◆ What you need to do:
Collect all lines containing the word "html" from the data.

--- --- ---

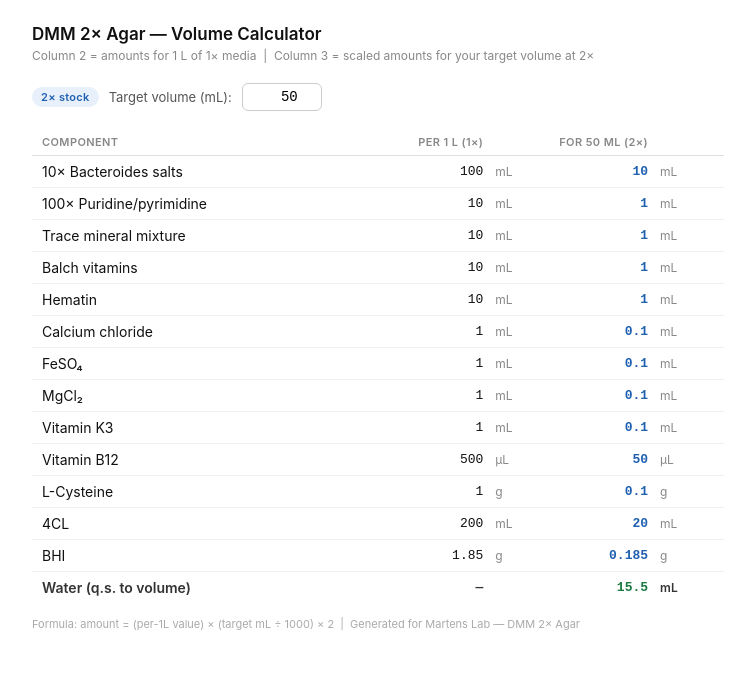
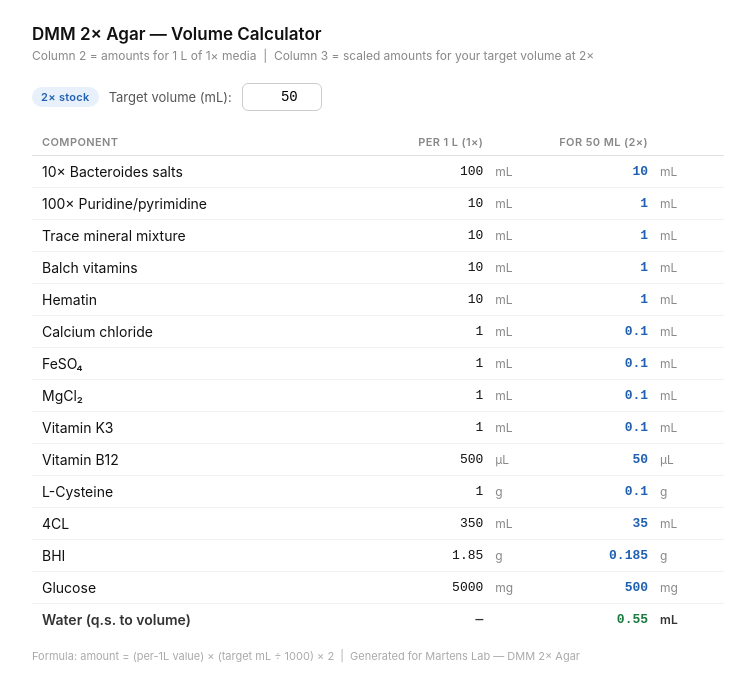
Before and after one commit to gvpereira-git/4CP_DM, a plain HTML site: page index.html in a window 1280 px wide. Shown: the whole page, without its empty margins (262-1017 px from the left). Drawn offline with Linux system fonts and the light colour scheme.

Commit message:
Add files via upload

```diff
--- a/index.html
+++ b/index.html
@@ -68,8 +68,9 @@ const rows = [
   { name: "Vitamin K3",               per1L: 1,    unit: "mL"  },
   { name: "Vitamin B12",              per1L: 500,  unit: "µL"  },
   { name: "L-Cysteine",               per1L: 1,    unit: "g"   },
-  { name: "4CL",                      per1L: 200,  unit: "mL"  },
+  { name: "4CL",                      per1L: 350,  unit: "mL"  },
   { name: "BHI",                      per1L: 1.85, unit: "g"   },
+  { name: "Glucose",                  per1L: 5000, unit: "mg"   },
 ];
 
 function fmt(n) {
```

--- --- ---

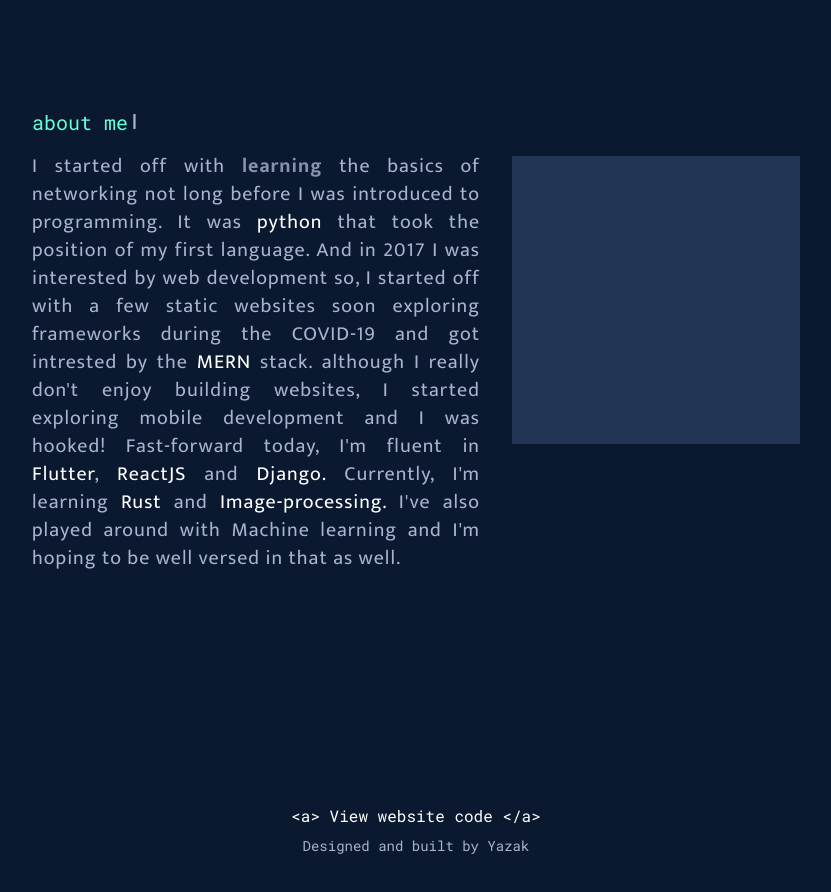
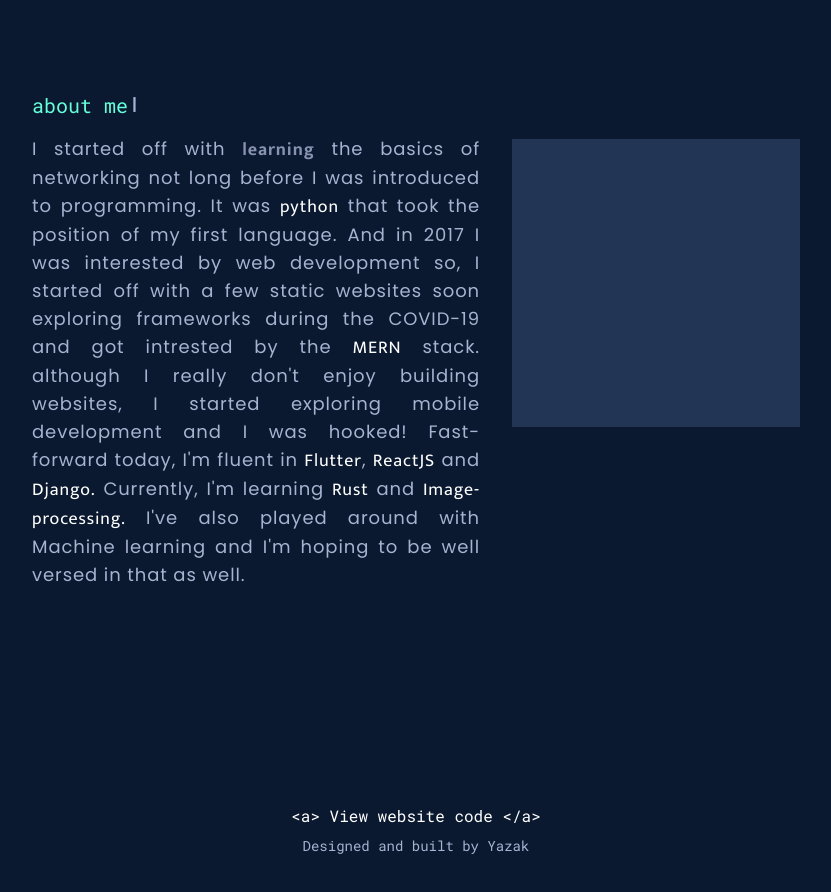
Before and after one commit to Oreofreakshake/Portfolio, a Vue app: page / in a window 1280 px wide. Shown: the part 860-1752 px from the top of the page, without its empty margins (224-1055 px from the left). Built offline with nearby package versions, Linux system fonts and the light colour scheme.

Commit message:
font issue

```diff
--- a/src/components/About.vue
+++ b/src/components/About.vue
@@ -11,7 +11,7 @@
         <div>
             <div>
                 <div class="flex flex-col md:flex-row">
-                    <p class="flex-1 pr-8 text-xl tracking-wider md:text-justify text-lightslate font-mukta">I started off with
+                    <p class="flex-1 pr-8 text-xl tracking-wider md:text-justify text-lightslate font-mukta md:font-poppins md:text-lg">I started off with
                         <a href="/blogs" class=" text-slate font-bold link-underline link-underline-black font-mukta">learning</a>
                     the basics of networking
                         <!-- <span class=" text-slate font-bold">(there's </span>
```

--- --- ---

◆ Exercise solution:
Before and after one commit to gvpereira-git/4CP_DM, a plain HTML site: page index.html in a window 1280 px wide. Shown: the whole page, without its empty margins (262-1017 px from the left). Drawn offline with Linux system fonts and the light colour scheme.
--- a/index.html
+++ b/index.html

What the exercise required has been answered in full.